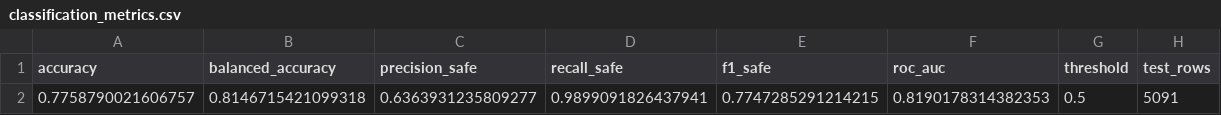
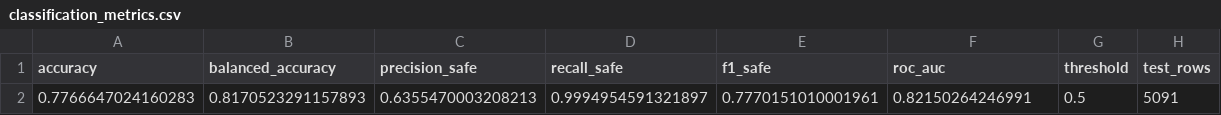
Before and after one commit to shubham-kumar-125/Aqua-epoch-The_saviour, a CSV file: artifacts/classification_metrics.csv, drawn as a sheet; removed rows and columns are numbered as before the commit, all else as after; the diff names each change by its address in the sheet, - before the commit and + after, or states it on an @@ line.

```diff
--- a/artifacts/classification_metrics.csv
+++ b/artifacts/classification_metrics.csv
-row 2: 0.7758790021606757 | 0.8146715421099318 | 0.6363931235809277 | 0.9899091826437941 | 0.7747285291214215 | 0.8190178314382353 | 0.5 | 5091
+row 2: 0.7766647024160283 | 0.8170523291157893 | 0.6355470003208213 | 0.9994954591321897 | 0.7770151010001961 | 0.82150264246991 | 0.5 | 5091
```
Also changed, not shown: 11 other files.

...

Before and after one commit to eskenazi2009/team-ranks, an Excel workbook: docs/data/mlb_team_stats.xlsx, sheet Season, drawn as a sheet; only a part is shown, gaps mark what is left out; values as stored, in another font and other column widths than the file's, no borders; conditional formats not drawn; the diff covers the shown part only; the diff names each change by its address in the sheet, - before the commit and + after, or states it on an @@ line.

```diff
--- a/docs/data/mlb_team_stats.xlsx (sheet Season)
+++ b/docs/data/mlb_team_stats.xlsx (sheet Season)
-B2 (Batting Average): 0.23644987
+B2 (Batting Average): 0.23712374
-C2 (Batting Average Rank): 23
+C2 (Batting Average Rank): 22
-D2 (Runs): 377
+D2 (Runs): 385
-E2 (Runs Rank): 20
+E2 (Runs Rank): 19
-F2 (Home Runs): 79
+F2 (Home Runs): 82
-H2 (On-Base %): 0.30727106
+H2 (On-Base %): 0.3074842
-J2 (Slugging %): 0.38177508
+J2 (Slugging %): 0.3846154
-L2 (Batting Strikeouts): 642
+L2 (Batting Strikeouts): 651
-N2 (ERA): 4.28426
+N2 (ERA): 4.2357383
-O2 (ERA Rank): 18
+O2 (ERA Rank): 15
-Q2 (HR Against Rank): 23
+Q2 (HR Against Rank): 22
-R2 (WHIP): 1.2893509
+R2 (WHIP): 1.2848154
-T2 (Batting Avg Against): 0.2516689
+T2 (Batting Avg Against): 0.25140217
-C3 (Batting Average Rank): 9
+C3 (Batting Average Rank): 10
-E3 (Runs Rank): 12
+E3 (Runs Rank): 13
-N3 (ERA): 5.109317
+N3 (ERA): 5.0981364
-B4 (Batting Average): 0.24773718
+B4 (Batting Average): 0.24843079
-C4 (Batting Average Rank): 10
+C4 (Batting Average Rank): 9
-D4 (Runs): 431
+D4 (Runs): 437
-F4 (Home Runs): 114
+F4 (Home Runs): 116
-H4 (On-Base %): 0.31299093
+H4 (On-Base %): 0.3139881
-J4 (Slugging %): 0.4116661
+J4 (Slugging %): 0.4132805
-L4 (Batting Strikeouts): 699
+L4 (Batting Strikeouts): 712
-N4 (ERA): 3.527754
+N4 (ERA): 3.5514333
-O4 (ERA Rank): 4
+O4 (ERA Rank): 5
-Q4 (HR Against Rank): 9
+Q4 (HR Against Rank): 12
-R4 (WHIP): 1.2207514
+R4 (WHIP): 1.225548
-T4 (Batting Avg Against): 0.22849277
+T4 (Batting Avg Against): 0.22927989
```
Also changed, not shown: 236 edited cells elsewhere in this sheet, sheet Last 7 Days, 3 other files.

--

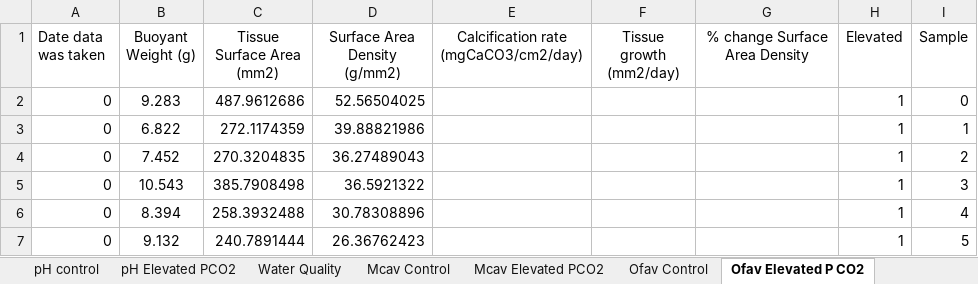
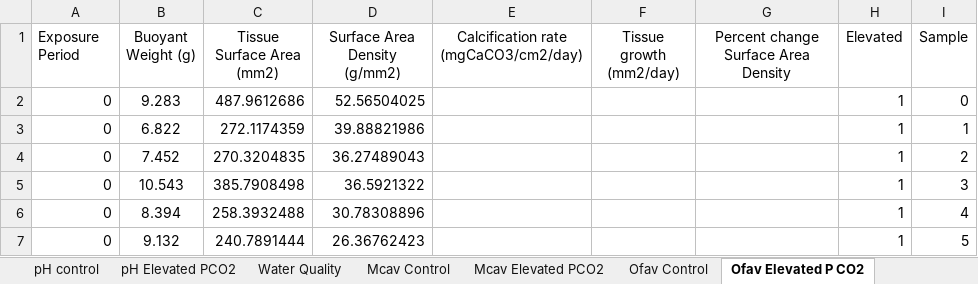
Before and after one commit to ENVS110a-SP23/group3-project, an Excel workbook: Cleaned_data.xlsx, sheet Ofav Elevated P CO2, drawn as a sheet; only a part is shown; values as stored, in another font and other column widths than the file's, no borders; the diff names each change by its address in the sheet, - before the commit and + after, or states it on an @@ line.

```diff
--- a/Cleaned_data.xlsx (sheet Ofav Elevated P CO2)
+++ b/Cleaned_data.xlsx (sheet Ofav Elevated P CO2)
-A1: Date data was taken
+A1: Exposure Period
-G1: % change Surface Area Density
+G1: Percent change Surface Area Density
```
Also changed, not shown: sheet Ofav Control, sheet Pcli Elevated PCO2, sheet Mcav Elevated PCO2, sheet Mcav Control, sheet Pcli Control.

— WHAT IS NEEDED —
Filter the listing above so that only lines holding the word "other" remain, and report those lines.

— WRITTEN REPLY —
Also changed, not shown: 11 other files.
Before and after one commit to eskenazi2009/team-ranks, an Excel workbook: docs/data/mlb_team_stats.xlsx, sheet Season, drawn as a sheet; only a part is shown, gaps mark what is left out; values as stored, in another font and other column widths than the file's, no borders; conditional formats not drawn; the diff covers the shown part only; the diff names each change by its address in the sheet, - before the commit and + after, or states it on an @@ line.
Also changed, not shown: 236 edited cells elsewhere in this sheet, sheet Last 7 Days, 3 other files.
Before and after one commit to ENVS110a-SP23/group3-project, an Excel workbook: Cleaned_data.xlsx, sheet Ofav Elevated P CO2, drawn as a sheet; only a part is shown; values as stored, in another font and other column widths than the file's, no borders; the diff names each change by its address in the sheet, - before the commit and + after, or states it on an @@ line.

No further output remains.